[The input Boundary: Start]

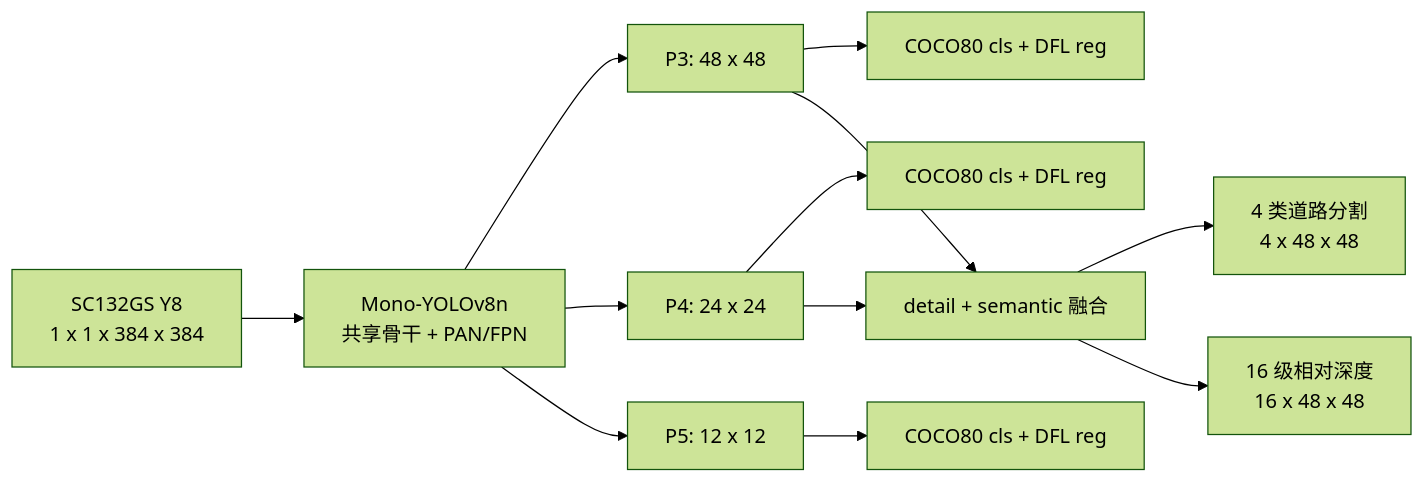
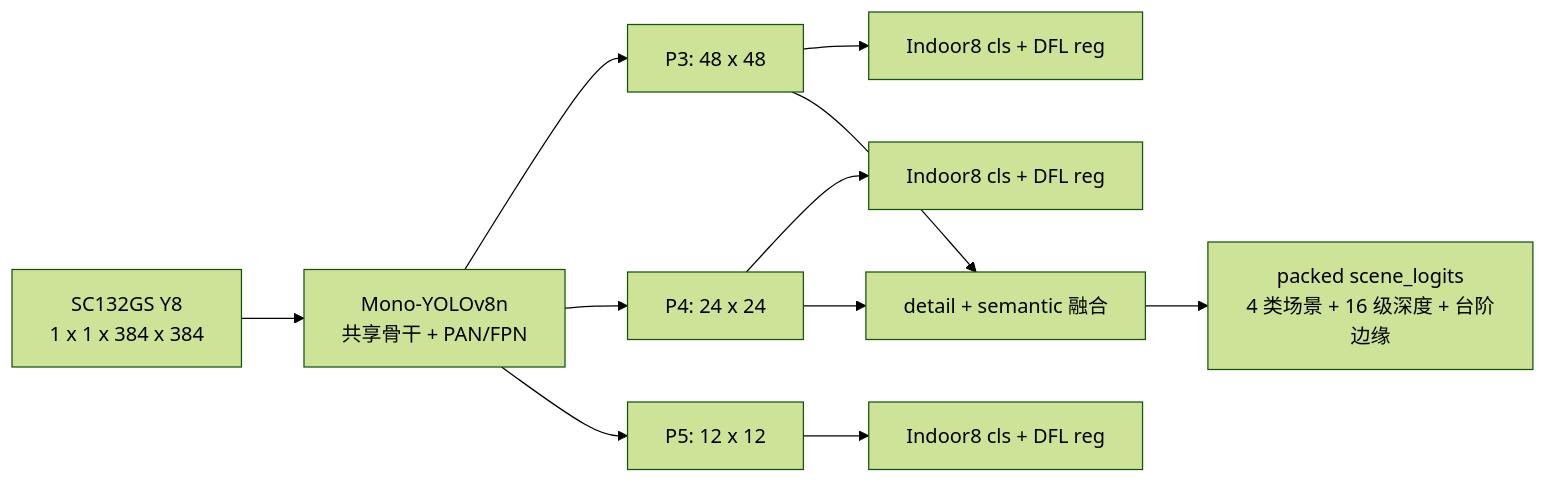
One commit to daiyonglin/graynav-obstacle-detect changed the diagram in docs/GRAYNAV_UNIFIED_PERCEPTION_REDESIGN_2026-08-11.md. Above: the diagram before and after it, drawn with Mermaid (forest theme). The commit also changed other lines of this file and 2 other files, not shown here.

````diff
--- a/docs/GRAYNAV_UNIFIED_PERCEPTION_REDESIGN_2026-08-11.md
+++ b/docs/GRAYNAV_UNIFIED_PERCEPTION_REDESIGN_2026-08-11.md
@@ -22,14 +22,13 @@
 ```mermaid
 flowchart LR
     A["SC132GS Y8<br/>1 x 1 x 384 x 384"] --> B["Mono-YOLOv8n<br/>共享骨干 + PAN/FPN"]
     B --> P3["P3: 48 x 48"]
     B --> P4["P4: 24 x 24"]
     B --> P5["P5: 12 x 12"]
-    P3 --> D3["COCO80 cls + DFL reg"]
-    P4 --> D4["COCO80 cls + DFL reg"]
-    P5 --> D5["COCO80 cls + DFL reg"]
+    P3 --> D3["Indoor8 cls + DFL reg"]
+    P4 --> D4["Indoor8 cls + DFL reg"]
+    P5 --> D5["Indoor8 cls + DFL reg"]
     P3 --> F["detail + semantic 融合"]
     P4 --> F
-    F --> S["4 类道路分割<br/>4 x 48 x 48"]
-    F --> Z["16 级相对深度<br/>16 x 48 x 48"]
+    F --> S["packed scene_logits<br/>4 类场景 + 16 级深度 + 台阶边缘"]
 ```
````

[The input Boundary: End]

**Required action:** A faithful copy of the lines from the line containing "级相对深度<br/>16 x 48" to the end of the data should be set down, both ends included, and nothing more.

**Response area:**
-    F --> Z["16 级相对深度<br/>16 x 48 x 48"]
+    F --> S["packed scene_logits<br/>4 类场景 + 16 级深度 + 台阶边缘"]
 ```
````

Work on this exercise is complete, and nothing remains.